Prompt:
Write the whole listing out again, word for word.

*** Block opens ***

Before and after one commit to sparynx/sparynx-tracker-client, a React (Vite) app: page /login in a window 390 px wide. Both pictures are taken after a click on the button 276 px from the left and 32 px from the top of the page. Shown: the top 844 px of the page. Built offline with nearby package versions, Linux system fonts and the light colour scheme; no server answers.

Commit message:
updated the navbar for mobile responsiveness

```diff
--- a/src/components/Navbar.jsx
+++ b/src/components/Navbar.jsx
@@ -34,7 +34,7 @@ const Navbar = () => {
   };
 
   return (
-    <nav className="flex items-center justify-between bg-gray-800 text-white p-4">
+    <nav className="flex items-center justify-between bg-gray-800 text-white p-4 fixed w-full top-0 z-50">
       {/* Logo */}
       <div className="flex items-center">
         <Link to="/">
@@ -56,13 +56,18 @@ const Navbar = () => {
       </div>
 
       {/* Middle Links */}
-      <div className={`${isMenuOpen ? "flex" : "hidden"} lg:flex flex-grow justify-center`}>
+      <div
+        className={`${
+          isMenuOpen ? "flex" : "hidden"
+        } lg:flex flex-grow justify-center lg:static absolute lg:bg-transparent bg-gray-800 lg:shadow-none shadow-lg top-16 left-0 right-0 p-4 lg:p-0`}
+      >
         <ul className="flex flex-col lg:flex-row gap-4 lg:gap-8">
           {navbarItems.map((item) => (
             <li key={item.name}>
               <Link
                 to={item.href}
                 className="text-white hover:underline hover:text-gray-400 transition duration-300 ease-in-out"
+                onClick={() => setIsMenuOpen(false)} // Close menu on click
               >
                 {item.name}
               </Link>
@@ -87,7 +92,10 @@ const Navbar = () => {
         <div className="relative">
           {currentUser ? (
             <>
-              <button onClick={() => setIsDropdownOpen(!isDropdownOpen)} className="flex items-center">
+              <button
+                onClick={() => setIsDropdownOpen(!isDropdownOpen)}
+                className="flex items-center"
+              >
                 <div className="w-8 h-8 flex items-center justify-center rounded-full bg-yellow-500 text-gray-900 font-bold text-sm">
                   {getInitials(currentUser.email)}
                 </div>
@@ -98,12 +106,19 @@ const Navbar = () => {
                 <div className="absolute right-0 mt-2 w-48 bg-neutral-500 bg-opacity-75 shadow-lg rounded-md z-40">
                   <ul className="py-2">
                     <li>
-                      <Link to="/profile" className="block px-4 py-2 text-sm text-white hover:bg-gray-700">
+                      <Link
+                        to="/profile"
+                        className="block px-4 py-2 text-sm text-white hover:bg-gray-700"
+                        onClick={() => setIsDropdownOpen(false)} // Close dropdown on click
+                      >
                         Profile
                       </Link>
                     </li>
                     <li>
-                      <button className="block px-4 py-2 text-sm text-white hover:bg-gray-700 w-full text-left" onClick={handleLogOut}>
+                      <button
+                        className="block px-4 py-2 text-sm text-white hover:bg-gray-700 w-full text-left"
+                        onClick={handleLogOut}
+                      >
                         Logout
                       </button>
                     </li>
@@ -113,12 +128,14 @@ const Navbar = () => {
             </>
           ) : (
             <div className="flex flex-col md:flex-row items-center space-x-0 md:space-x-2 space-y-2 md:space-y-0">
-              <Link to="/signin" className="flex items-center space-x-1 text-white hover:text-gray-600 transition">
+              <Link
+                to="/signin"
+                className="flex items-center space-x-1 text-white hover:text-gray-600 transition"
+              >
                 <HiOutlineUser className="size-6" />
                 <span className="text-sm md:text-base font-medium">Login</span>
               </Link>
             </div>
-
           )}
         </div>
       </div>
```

*** Block closes ***

Solved problem:
Before and after one commit to sparynx/sparynx-tracker-client, a React (Vite) app: page /login in a window 390 px wide. Both pictures are taken after a click on the button 276 px from the left and 32 px from the top of the page. Shown: the top 844 px of the page. Built offline with nearby package versions, Linux system fonts and the light colour scheme; no server answers.

Commit message:
updated the navbar for mobile responsiveness

```diff
--- a/src/components/Navbar.jsx
+++ b/src/components/Navbar.jsx
@@ -34,7 +34,7 @@ const Navbar = () => {
   };
 
   return (
-    <nav className="flex items-center justify-between bg-gray-800 text-white p-4">
+    <nav className="flex items-center justify-between bg-gray-800 text-white p-4 fixed w-full top-0 z-50">
       {/* Logo */}
       <div className="flex items-center">
         <Link to="/">
@@ -56,13 +56,18 @@ const Navbar = () => {
       </div>
 
       {/* Middle Links */}
-      <div className={`${isMenuOpen ? "flex" : "hidden"} lg:flex flex-grow justify-center`}>
+      <div
+        className={`${
+          isMenuOpen ? "flex" : "hidden"
+        } lg:flex flex-grow justify-center lg:static absolute lg:bg-transparent bg-gray-800 lg:shadow-none shadow-lg top-16 left-0 right-0 p-4 lg:p-0`}
+      >
         <ul className="flex flex-col lg:flex-row gap-4 lg:gap-8">
           {navbarItems.map((item) => (
             <li key={item.name}>
               <Link
                 to={item.href}
                 className="text-white hover:underline hover:text-gray-400 transition duration-300 ease-in-out"
+                onClick={() => setIsMenuOpen(false)} // Close menu on click
               >
                 {item.name}
               </Link>
@@ -87,7 +92,10 @@ const Navbar = () => {
         <div className="relative">
           {currentUser ? (
             <>
-              <button onClick={() => setIsDropdownOpen(!isDropdownOpen)} className="flex items-center">
+              <button
+                onClick={() => setIsDropdownOpen(!isDropdownOpen)}
+                className="flex items-center"
+              >
                 <div className="w-8 h-8 flex items-center justify-center rounded-full bg-yellow-500 text-gray-900 font-bold text-sm">
                   {getInitials(currentUser.email)}
                 </div>
@@ -98,12 +106,19 @@ const Navbar = () => {
                 <div className="absolute right-0 mt-2 w-48 bg-neutral-500 bg-opacity-75 shadow-lg rounded-md z-40">
                   <ul className="py-2">
                     <li>
-                      <Link to="/profile" className="block px-4 py-2 text-sm text-white hover:bg-gray-700">
+                      <Link
+                        to="/profile"
+                        className="block px-4 py-2 text-sm text-white hover:bg-gray-700"
+                        onClick={() => setIsDropdownOpen(false)} // Close dropdown on click
+                      >
                         Profile
                       </Link>
                     </li>
                     <li>
-                      <button className="block px-4 py-2 text-sm text-white hover:bg-gray-700 w-full text-left" onClick={handleLogOut}>
+                      <button
+                        className="block px-4 py-2 text-sm text-white hover:bg-gray-700 w-full text-left"
+                        onClick={handleLogOut}
+                      >
                         Logout
                       </button>
                     </li>
@@ -113,12 +128,14 @@ const Navbar = () => {
             </>
           ) : (
             <div className="flex flex-col md:flex-row items-center space-x-0 md:space-x-2 space-y-2 md:space-y-0">
-              <Link to="/signin" className="flex items-center space-x-1 text-white hover:text-gray-600 transition">
+              <Link
+                to="/signin"
+                className="flex items-center space-x-1 text-white hover:text-gray-600 transition"
+              >
                 <HiOutlineUser className="size-6" />
                 <span className="text-sm md:text-base font-medium">Login</span>
               </Link>
             </div>
-
           )}
         </div>
       </div>
```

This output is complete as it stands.